What’s inside the name Blazor?
WebAssembly, often abbreviated Wasm, is a new standard that can be run in modern web browsers bringing language diversity to the web platform. Wasm is a low-level assembly-like language featuring a compact binary format that makes it possible to run code written in multiple languages such as C/C++, Java, and Rust on the web with near-native performance.
What Blazor is not?
Blazor is not like Silverlight, Microsoft’s previous attempt at hosting in-browser applications. Silverlight required a browser plugin in order to run on the client, which prevented it from running on iOS devices.
Blazor does not require any kind of plugin installed on the client in order to execute inside a browser. Blazor either runs server-side, in which case it executes on a server and the browser acts like a dumb terminal, or it runs in the browser itself by utilizing WebAssembly.
Because WebAssembly is a web standard, it is supported on all major browsers, which means also client-side Blazor apps will run inside a browser on Windows/Linux/Mac/Android and iOS.
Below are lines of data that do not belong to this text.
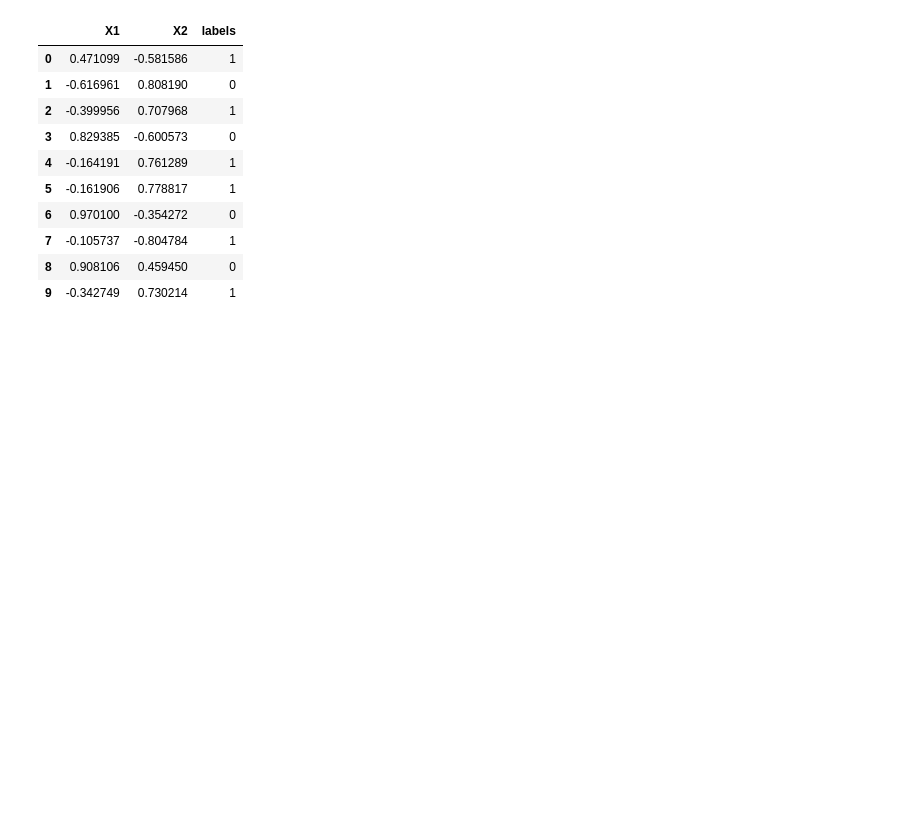
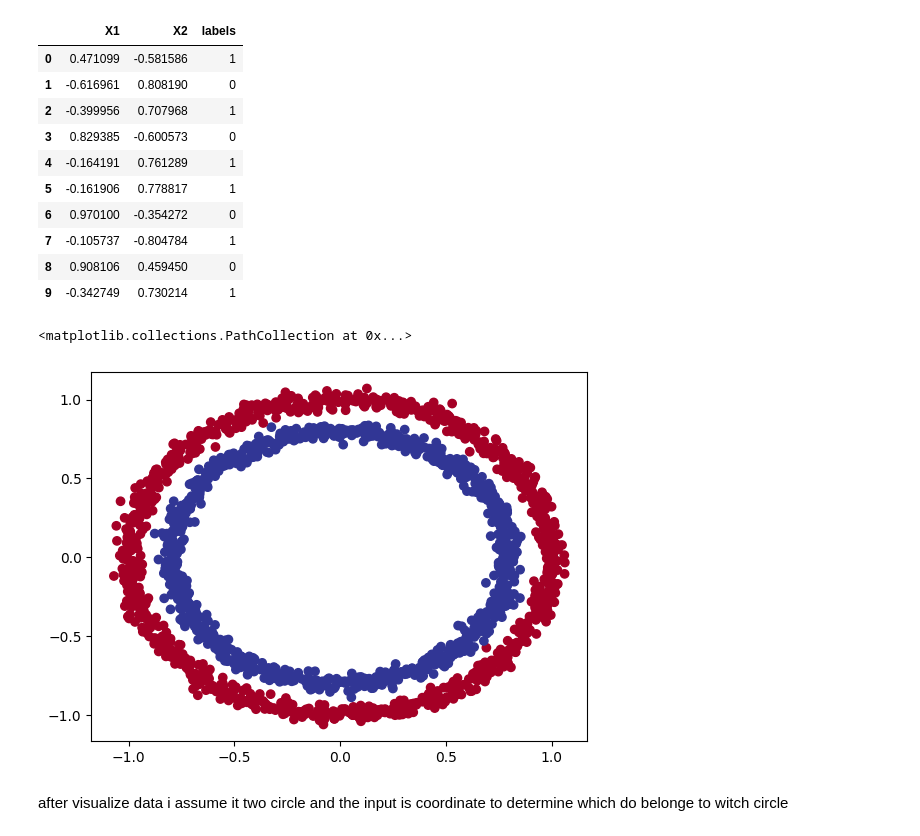
Before and after one commit to MD2001/Pytorch_Bignnier, a Jupyter notebook: 02_pytorch_classification.ipynb, the cells around one changed output. Cells and saved outputs as stored; diff of their text form; code cells hidden in the pictures; blank space fills up the shorter version.

```diff
--- a/02_pytorch_classification.ipynb
+++ b/02_pytorch_classification.ipynb
@@ -54,3 +54,14 @@ circles.head(10)
 | 7 | -0.105737 | -0.804784 | 1 |
 | 8 | 0.908106 | 0.459450 | 0 |
 | 9 | -0.342749 | 0.730214 | 1 |
+# %%
+import matplotlib.pyplot as plt
+plt.scatter(x=X[:,0],
+            y=X[:,1],
+            c=Y[:],
+            cmap=plt.cm.RdYlBu)
+# %% [output]
+<matplotlib.collections.PathCollection at 0x...>
+[figure, added]
+# %% [markdown]
+after visualize data i assume it two circle and the input is coordinate to determine which do belonge to witch circle
```
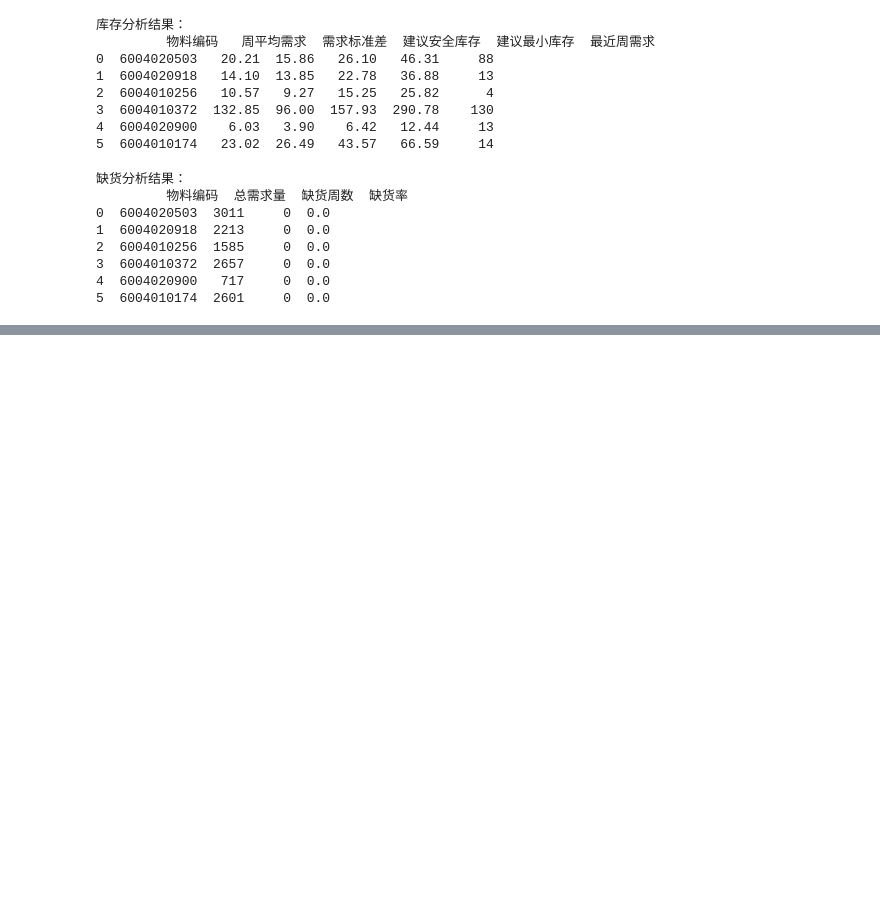
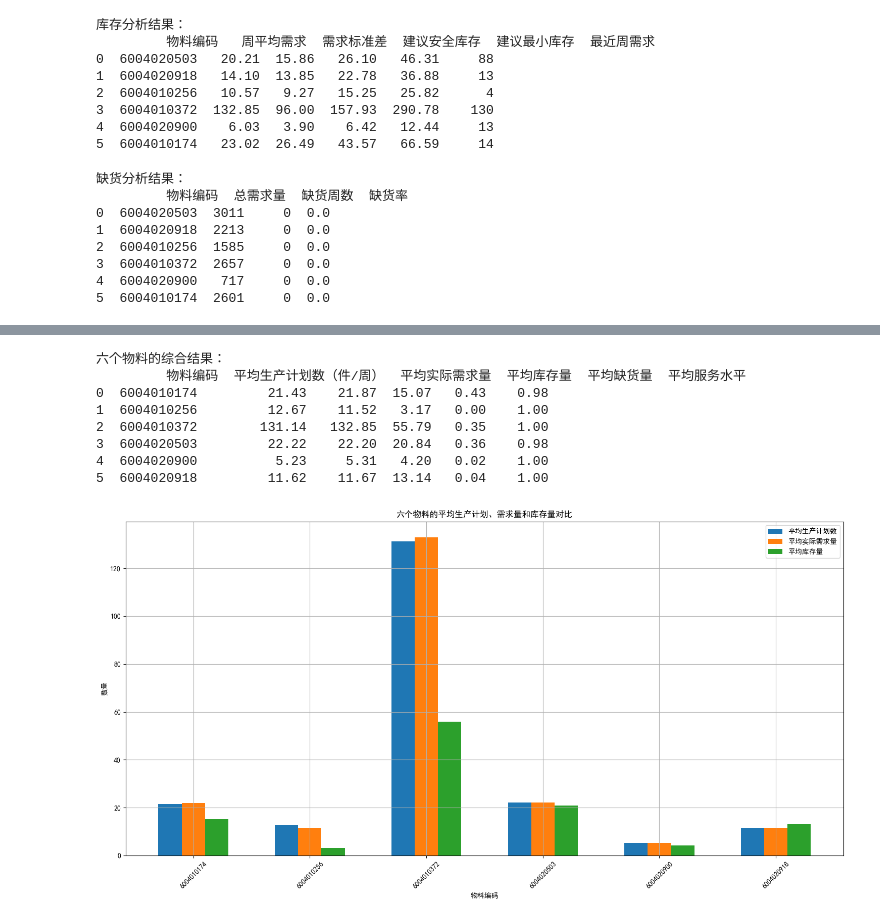
Before and after one commit to 9a9a91/2022E, a Jupyter notebook: codesrunner/code2022.ipynb, the cells around one changed output, grey strips where cells are left out. Cells and saved outputs as stored; diff of their text form; code cells hidden in the pictures; blank space fills up the shorter version.

```diff
--- a/codesrunner/code2022.ipynb
+++ b/codesrunner/code2022.ipynb
@@ -1455,0 +1654,73 @@ KeyError: 0
+# %%
+# 生成综合结果表格
+def generate_summary_table(optimized_plan, key_materials):
+    """
+    生成六个物料的综合结果表格
+
+    参数:
+    optimized_plan: DataFrame, 优化后的生产计划结果
+    key_materials: list, 重点物料列表
+
+    返回:
+    DataFrame, 包含每个物料的综合结果
+    """
+    # 按物料编码分组计算平均值
+    summary = optimized_plan.groupby('物料编码').agg({
+        '生产计划数': 'mean',
+        '实际需求量': 'mean',
+        '库存量': 'mean',
+        '缺货量': 'mean',
+        '服务水平': 'mean'
+    }).round(2)
+
+    # 重命名列
+    summary.columns = [
+        '平均生产计划数（件/周）',
+        '平均实际需求量',
+        '平均库存量',
+        '平均缺货量',
+        '平均服务水平'
+    ]
+
+    # 重置索引，将物料编码作为列
+    summary = summary.reset_index()
+
+    # 保存结果
+    summary.to_csv(r'F:\vscode_code\2022E\results\data_csv\六个物料综合结果.csv', index=False)
+
+    return summary
+
+# 生成并显示综合结果
+summary_table = generate_summary_table(optimized_plan, key_materials)
+print("\n六个物料的综合结果：")
+print(summary_table)
+
+# 可视化对比图
+plt.figure(figsize=(15, 8))
+x = range(len(key_materials))
+width = 0.2
+
+# 绘制条形图
+plt.bar(x, summary_table['平均生产计划数（件/周）'], width, label='平均生产计划数')
+plt.bar([i + width for i in x], summary_table['平均实际需求量'], width, label='平均实际需求量')
+plt.bar([i + width*2 for i in x], summary_table['平均库存量'], width, label='平均库存量')
+
+plt.xlabel('物料编码')
+plt.ylabel('数量')
+plt.title('六个物料的平均生产计划、需求量和库存量对比')
+plt.xticks([i + width for i in x], summary_table['物料编码'], rotation=45)
+plt.legend()
+plt.grid(True)
+plt.tight_layout()
+plt.savefig(r'F:\vscode_code\2022E\results\figures\六个物料综合结果对比图.png')
+plt.show()
+# %% [output]
+六个物料的综合结果：
+         物料编码  平均生产计划数（件/周）  平均实际需求量  平均库存量  平均缺货量  平均服务水平
+0  6004010174         21.43    21.87  15.07   0.43    0.98
+1  6004010256         12.67    11.52   3.17   0.00    1.00
+2  6004010372        131.14   132.85  55.79   0.35    1.00
+3  6004020503         22.22    22.20  20.84   0.36    0.98
+4  6004020900          5.23     5.31   4.20   0.02    1.00
+5  6004020918         11.62    11.67  13.14   0.04    1.00
+[figure, added]
```
Also changed, not shown: parts of 7 cells of this notebook, 12 other files.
Blazor provides code encapsulation through its reusable web UI components. Blazor also allows both client and server C# code to share code and libraries.
ASP. NET Core provides this idea in the form of Razor components. Razor components are also the component model of Blazor. Therefore, Blazor components and Razor components are interchangeable.
Each Blazor component represents a different element in the application UI structure, such as a shopping cart, a news feed, or a comment section.
How Blazor Compares to ASP. NET Core MVC Applications
A regular ASP. NET Core MVC renders the UI as blocks of strings. Blazor, on the other hand, builds a render tree, which is not a string, but a representation of the DOM (Document Object Model) that is held in memory. Blazor keeps that representation. Any changes made to it (for instance, when a binding value is updated) will trigger a UI update for the affected DOM elements. This is a big difference from ASP. NET Core HTML Helpers and Razor Views, which render out strings.
Pros of Client-side Blazor
You can share validation code between client and server apps. Let’s say you have form validation logic to be applied on both the browser and the back-end. With Blazor, you can create a class library in .NET Standard 2.0, and share it across client and server apps. Any change in the validation logic automatically applies to both platforms.
Cons of Client-side Blazor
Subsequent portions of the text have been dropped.